DATA FOR REVIEW:
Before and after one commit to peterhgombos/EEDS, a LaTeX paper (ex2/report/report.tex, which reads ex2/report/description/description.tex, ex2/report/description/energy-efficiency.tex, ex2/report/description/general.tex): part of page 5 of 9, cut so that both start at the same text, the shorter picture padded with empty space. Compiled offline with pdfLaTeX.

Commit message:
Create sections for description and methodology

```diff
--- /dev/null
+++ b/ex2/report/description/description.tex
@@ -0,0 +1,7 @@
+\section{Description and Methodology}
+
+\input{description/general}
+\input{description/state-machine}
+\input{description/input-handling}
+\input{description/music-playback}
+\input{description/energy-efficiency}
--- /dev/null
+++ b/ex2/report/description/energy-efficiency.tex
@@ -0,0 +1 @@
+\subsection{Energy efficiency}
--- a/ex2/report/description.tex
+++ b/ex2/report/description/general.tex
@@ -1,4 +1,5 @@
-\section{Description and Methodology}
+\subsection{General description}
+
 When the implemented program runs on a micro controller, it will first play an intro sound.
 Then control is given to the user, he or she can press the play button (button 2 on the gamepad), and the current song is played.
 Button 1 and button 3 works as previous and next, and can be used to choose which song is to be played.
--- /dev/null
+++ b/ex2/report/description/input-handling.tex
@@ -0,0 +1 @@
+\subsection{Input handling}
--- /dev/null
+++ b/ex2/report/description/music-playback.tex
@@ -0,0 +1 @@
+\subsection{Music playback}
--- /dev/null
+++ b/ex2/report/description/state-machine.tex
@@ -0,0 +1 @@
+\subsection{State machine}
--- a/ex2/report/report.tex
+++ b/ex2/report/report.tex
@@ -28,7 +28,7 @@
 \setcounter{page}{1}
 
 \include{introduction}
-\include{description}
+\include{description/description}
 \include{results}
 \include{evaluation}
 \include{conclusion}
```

* * *

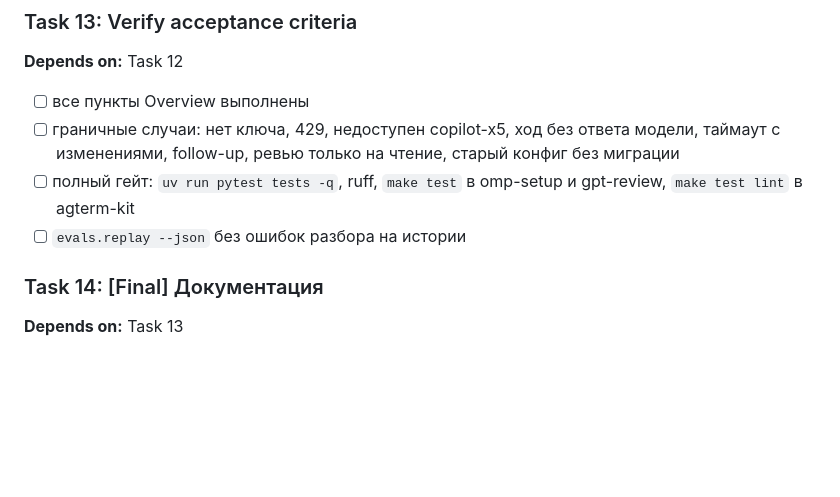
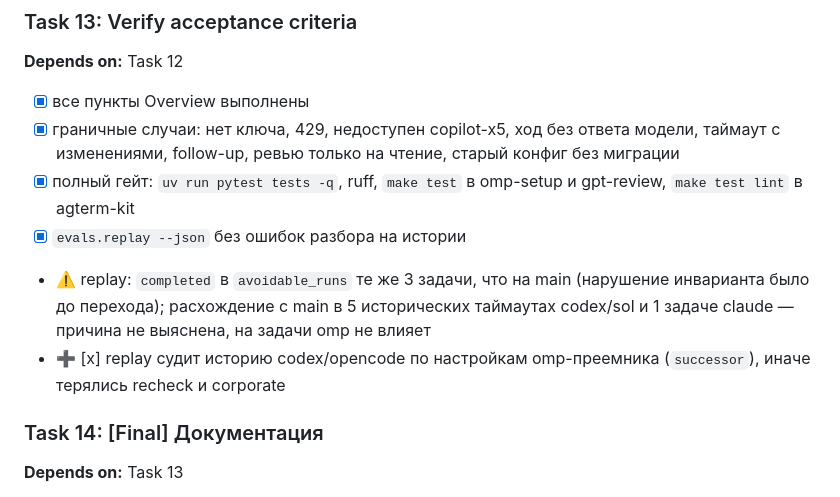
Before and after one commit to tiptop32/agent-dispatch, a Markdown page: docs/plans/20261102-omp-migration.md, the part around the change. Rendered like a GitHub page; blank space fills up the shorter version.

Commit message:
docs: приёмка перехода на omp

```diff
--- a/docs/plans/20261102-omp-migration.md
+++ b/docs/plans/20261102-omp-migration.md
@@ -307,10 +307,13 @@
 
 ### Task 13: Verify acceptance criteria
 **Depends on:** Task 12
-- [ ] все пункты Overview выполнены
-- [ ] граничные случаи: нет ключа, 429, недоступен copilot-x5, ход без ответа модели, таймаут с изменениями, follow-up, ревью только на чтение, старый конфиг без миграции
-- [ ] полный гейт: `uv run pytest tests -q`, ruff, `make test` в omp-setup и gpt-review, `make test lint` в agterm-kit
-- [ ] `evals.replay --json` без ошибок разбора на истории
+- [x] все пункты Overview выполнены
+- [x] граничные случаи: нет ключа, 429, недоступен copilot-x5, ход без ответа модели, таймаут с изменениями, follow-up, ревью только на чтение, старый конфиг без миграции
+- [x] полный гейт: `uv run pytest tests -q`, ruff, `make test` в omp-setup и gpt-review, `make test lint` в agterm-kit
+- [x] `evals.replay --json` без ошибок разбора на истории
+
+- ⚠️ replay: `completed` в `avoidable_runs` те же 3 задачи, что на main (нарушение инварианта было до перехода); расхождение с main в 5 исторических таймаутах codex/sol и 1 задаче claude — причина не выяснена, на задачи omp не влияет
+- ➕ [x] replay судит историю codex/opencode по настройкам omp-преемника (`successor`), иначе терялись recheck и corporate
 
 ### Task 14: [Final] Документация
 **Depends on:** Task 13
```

* * *

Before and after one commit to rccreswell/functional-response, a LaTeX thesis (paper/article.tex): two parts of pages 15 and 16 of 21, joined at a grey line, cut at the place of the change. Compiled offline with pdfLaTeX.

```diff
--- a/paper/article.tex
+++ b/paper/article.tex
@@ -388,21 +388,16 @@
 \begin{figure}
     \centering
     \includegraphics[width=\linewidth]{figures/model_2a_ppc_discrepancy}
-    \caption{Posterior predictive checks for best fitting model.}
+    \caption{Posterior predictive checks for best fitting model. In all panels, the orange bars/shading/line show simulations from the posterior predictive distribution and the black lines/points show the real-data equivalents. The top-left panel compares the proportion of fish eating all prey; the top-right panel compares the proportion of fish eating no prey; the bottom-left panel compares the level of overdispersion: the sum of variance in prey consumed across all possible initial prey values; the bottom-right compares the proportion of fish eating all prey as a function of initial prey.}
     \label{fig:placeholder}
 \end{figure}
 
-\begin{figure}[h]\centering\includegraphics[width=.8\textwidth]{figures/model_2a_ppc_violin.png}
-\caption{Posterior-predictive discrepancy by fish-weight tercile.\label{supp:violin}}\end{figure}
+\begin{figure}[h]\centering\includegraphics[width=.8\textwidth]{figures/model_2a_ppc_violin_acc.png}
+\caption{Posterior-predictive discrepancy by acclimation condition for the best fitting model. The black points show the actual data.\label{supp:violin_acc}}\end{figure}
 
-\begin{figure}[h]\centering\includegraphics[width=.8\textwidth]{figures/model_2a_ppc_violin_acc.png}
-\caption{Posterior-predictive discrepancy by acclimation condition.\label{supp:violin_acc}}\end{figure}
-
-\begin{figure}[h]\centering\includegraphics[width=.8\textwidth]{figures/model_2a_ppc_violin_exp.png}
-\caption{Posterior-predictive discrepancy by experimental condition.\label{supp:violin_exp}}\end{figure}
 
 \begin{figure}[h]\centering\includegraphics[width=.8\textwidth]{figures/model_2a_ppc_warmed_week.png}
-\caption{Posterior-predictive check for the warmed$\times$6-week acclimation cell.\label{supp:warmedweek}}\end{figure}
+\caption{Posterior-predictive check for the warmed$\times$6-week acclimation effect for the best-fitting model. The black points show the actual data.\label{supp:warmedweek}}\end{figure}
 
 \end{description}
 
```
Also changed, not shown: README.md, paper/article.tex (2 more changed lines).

TASK ITEM:
Filter the data down to the lines that contain the string "subsection", and copy them.

FINISHED TASK:
+\subsection{Energy efficiency}
+\subsection{General description}
+\subsection{Input handling}
+\subsection{Music playback}
+\subsection{State machine}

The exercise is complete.